IUKA, June, 1862.
General BUELL and General WOOD:
Last night I sent Jackson's cavalry by way of the bridge of the bridge over Life Creek, on the old Natchez track, to pass to the south of Frankfort, Ala., to intercept the marauders that come up the railroad. If General Wood's cavalry would move on Frankfort I think we can catch them.
IUKA, June 21, 1862.
General WOOD, Tuscumbia:
The following communication has just been received at these headquarters. Send to General Buell:
BUZZARD ROOST, June 21, 1862.
General NELSON, Iuka:
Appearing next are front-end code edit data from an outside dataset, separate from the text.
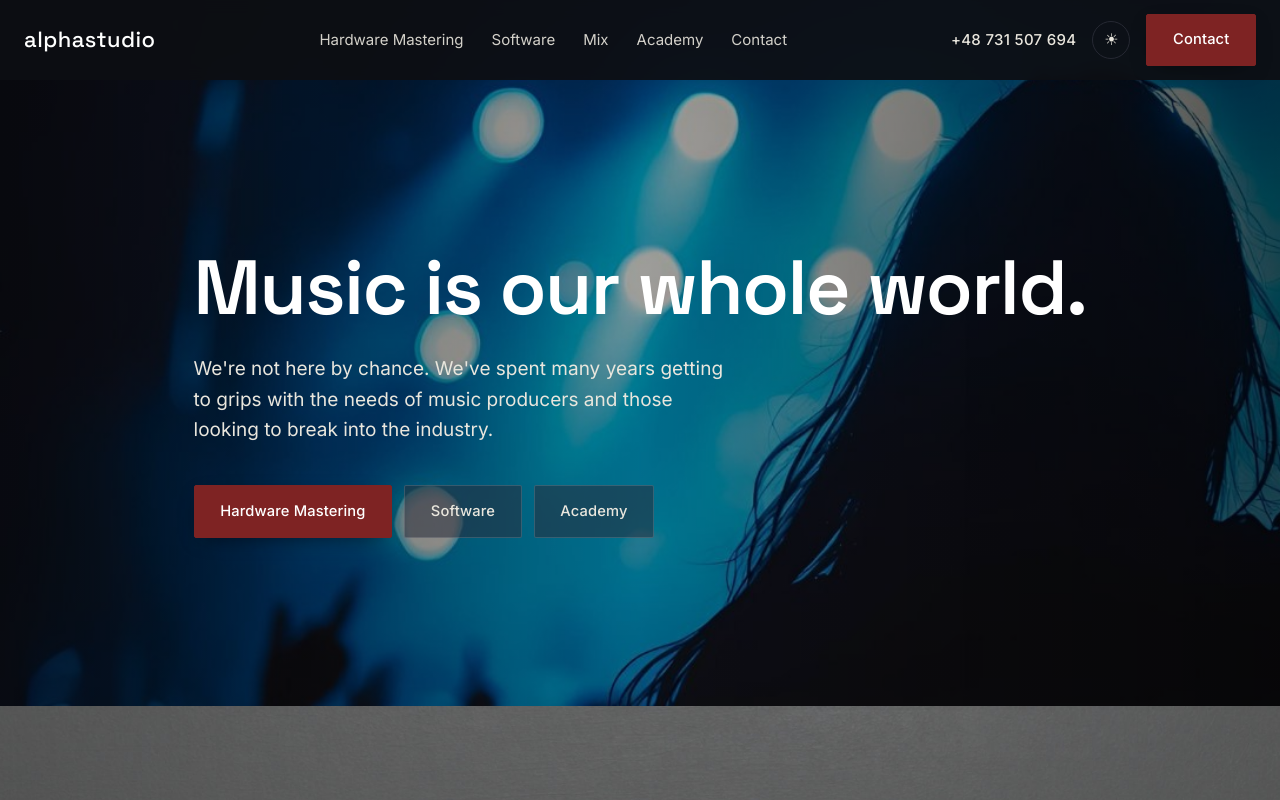
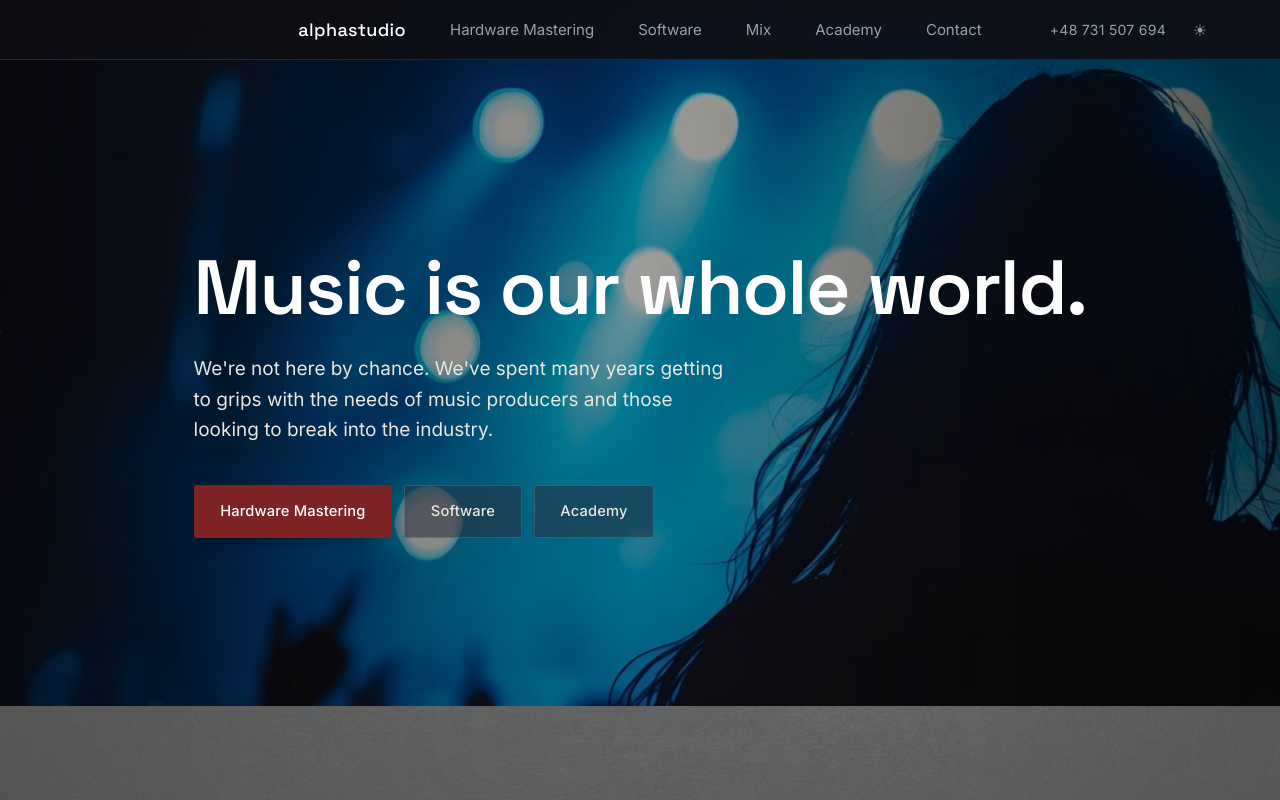
Before and after one commit to alphastia-sec/alphastudio-strona, a plain HTML site: page index.html in a window 1280 px wide. Shown: the top 800 px of the page. Drawn offline with Linux system fonts and the light colour scheme.

Commit message:
Apple-style minimal header

```diff
--- a/index.html
+++ b/index.html
@@ -37,21 +37,26 @@ a{color:inherit;text-decoration:none}
 
 /* ---------- header ---------- */
 header{
-  position:fixed;inset:0 0 auto 0;z-index:50;height:80px;
-  background:var(--header-bg);backdrop-filter:blur(8px);-webkit-backdrop-filter:blur(8px);
+  position:fixed;inset:0 0 auto 0;z-index:50;height:60px;
+  background:var(--header-bg);
+  backdrop-filter:blur(20px) saturate(1.8);-webkit-backdrop-filter:blur(20px) saturate(1.8);
+  border-bottom:1px solid var(--border);
   transition:background .4s;
 }
-.header-in{max-width:1464px;margin:0 auto;padding:0 24px;height:80px;display:flex;align-items:center;gap:32px}
-.logo{font-family:var(--font-display);font-size:22px;font-weight:500;letter-spacing:.02em;color:var(--heading)}
-nav.main{display:flex;gap:28px;margin:0 auto}
-nav.main a{font-size:15px;color:var(--text);opacity:.9;transition:color .2s}
-nav.main a:hover{color:var(--accent-soft)}
-.header-right{display:flex;align-items:center;gap:16px}
-.phone{font-size:15px;font-weight:500;letter-spacing:.02em}
+.header-in{max-width:1200px;margin:0 auto;padding:0 24px;height:60px;display:flex;align-items:center;justify-content:center;gap:44px;position:relative}
+.logo{font-family:var(--font-display);font-size:18px;font-weight:500;letter-spacing:.02em;color:var(--heading)}
+nav.main{display:flex;gap:44px}
+nav.main a{font-size:15px;font-weight:400;color:var(--muted);transition:color .25s}
+nav.main a:hover{color:var(--heading)}
+.header-right{position:absolute;right:24px;display:flex;align-items:center;gap:18px}
+.phone{font-size:14px;font-weight:400;color:var(--muted);letter-spacing:.02em;transition:color .25s}
+.phone:hover{color:var(--heading)}
 .theme-btn{
-  width:38px;height:38px;border-radius:50%;border:1px solid var(--border);
-  background:transparent;color:var(--text);cursor:pointer;display:grid;place-items:center;font-size:16px;
+  width:32px;height:32px;border-radius:50%;border:none;
+  background:transparent;color:var(--muted);cursor:pointer;display:grid;place-items:center;font-size:16px;
+  transition:color .25s;
 }
+.theme-btn:hover{color:var(--heading)}
 .btn{
   display:inline-block;background:var(--cta);color:#fff;border:1px solid var(--cta);
   padding:13.6px 25.6px;border-radius:2px;font-size:14.7px;font-weight:500;letter-spacing:.01em;
@@ -236,7 +241,6 @@ footer{background:var(--bg-soft);border-top:1px solid var(--border);padding:72px
     <div class="header-right">
       <a class="phone" href="tel:+48731507694">+48 731 507 694</a>
       <button class="theme-btn" id="themeToggle" aria-label="Toggle theme">☀</button>
-      <a class="btn" href="#contact">Contact</a>
     </div>
   </div>
 </header>
```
Mr. Fox, who is here, says Beauregard is two days' march south of this, with a large force, with the intention of marching to Eastport to destroy public property. They will come into this road between this and Dixon's, as they consider this our weak point. The cavalry are about 15 miles from here-a very large force. I give this not knowing what it is worth, but several persons acquainted give nearly the same story. This was the position of the enemy yesterday. The infantry of the enemy is said to be numerous. They think the force at iuka too strong to attack.
NASHVILLE, June 21, 1862.
Assistant Adjutant-General, Chief of Staff, Tuscumbia, Ala.:
Cars run on Decatur road to Reynolds', 8 miles north of Pulaski. Will push forward supplies. Wright is in Louisville, anxious for something to do. Had he not better inspect the barracks. Only a gap of 22 miles unfinished on Nashville and Decatur road.
OLIVER D. GREENE,
HUNTSVILLE, June 21, 1862.
The following has just been received from Colonel Sill:
JASPER, June 21-noon.
The enemy crossed in force last night both above and below Rankin's Ferry. Colonel Mihalotzy is certain that they had previously evacuated, but that they returned during the night.
Trains of cars ran all night. I do not know what it means. A cavalry force is also reported in our neighborhood. I regret to fall back, but my position here is untenable, and the voice of all the regimental commanders is that we should proceed to Battle Creek.
It would be well perhaps to accumulate more force at Stevenson. If we ascertain that we are mistaken as to the strength of ;the enemy we will again advance; the distance is only 5 miles.
J. W. SILL.